8. How much should we fear nuclear terrorist attacks if we live in Manhattan?
From the simplistic analysis carried out above, the answer seems to be that Manhattan residents (who plan on staying in Manhattan for just ten more years) shouldn’t fear nuclear terrorism all that much more than a randomly selected American should fear the possibility of dying of a car accident at some point in their life. One thing that may be worth pointing out is that even if a nuclear weapon did kill us, there is some chance (dependent on the characteristics of that weapon) that it would do so fairly instantaneously, meaning that we would be dead before having much opportunity to suffer or even notice, which seems a lot less horrible than a slow death by radiation poisoning. On the flip side though, if a nuclear weapon was detonated and did not kill or injure us, the psychological effects of such a disaster could still be great, potentially causing the death and injury of those people we know, and likely inducing panic.
While nothing is known for certain and this analysis is certainly flawed in a handful of ways, the chance of a nuclear terrorist threat does not seem high enough to warrant moving out of Manhattan if you derive significant value from living there. Moreover, if you have already decided that you are going to live in Manhattan, what is the use of worrying about death from nuclear weapons at all? It isn’t as though worrying is likely to make you safer in a significant way. There are many things that have the potential to kill us each day, and we tend to simply not think about them, so why should this be different? Sure, it seems scarier in some ways than car accidents, which feel more familiar, but car accidents (and tumors and strokes) can be just as horrible as death by nuclear bombs or dirty bombs. Living in fear will almost certainly reduce your quality of life without making you substantially safer, so the best thing is probably to learn to be okay with the fact that we will never be totally safe (from nukes or cars or the huge number of other things that might hurt us), and this is just a part of life.
If thoughts about nuclear weapons are something that you find you are upsetting yourself with frequently, you might try writing down answers to the following questions:
a) If I don’t worry about hundreds of other potential sources of death, then why should I worry about this one source, especially since it is quite unlikely to occur?
b) What advantages and disadvantages are there to my worrying about nuclear bombs (especially taking into account the fact that there is nothing I can do to prevent such an attack)?
c) Since death is inevitable, and often painful and unpleasant, is dying from nukes really such an especially horrible way to go?

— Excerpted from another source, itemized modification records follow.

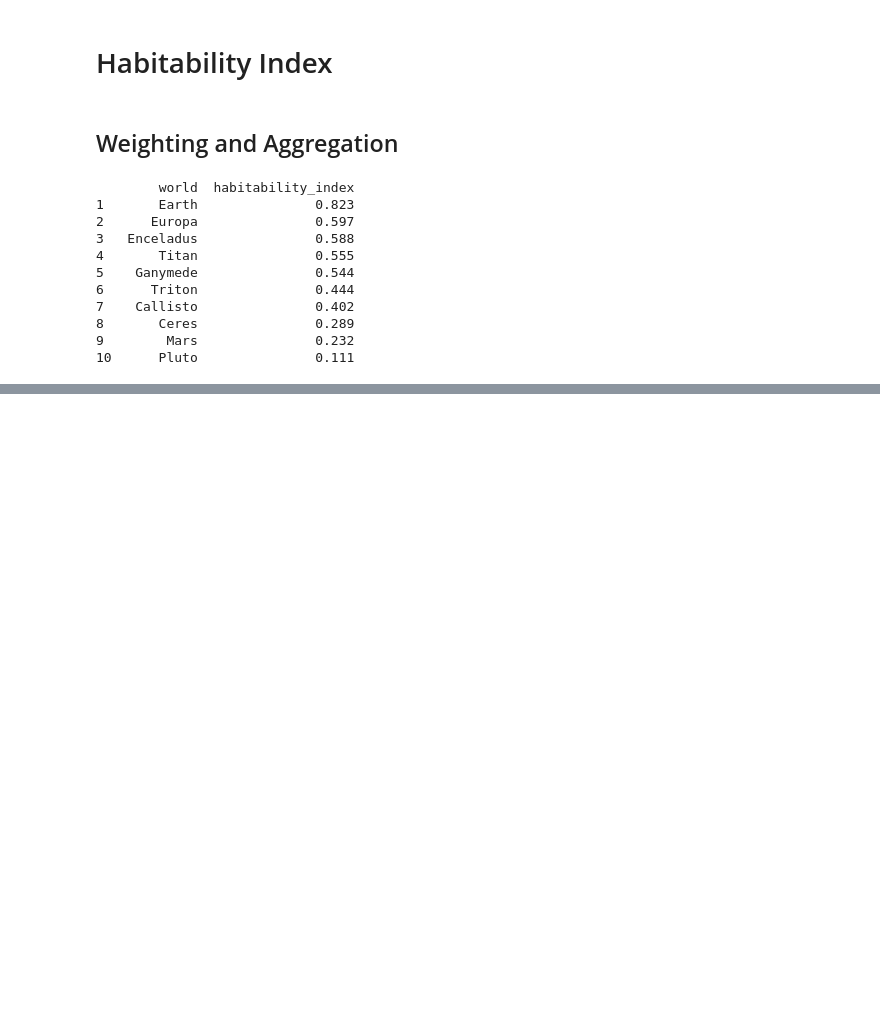
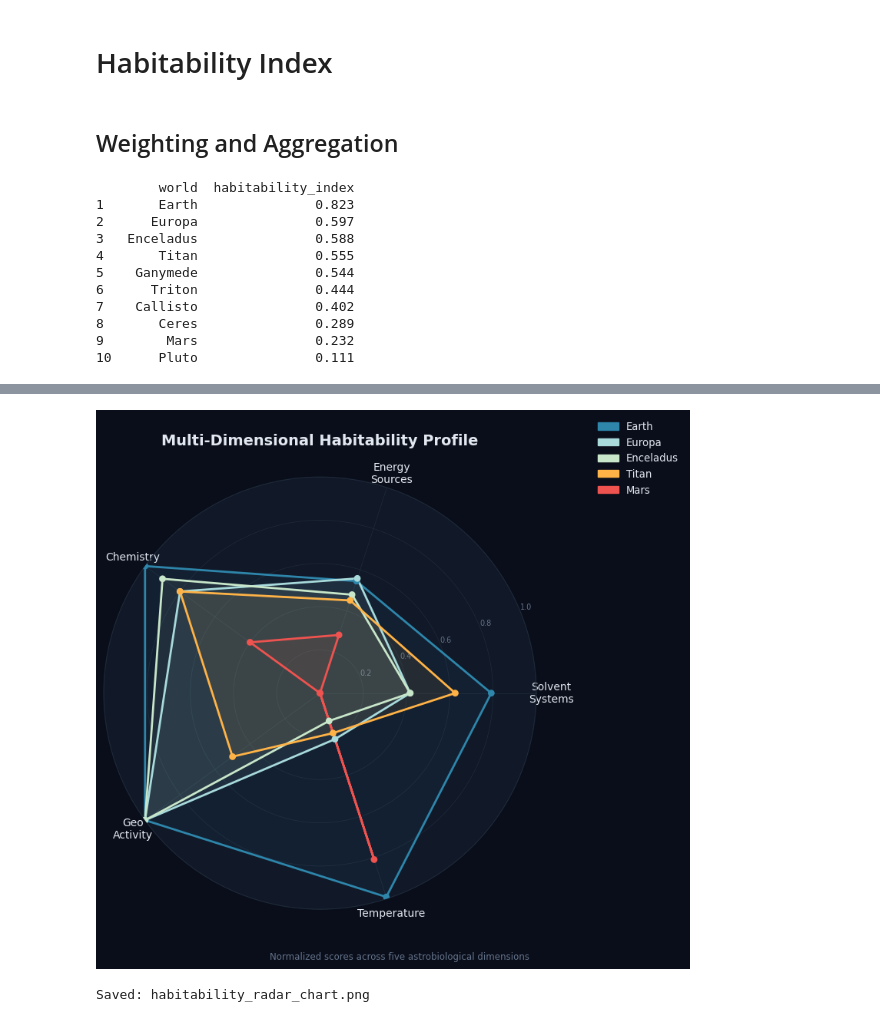
Before and after one commit to DataxEnv/astrobio-habitability-index, a Jupyter notebook: astrobio-habitability-index.ipynb, the cells around one changed output, grey strips where cells are left out. Drawn from its saved outputs; the diff is of its cells as text; code cells hidden in the pictures; blank space fills up the shorter version.

```diff
--- a/astrobio-habitability-index.ipynb
+++ b/astrobio-habitability-index.ipynb
@@ -249,0 +364,5 @@ print(results.round(3).to_string())
+# %%
+plot_radar(df_norm)
+# %% [output]
+[figure, added]
+Saved: habitability_radar_chart.png
```
Also changed, not shown: parts of 12 cells of this notebook.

d) What is a more productive use of our time, worrying about nuclear bombs or researching and implementing ways to mitigate preventable sources of death? (keeping in mind that most of us could eat healthier, exercise more, wear our seat belts more scrupulously, get more regular checkups, and do many other things that would likely extend our lives).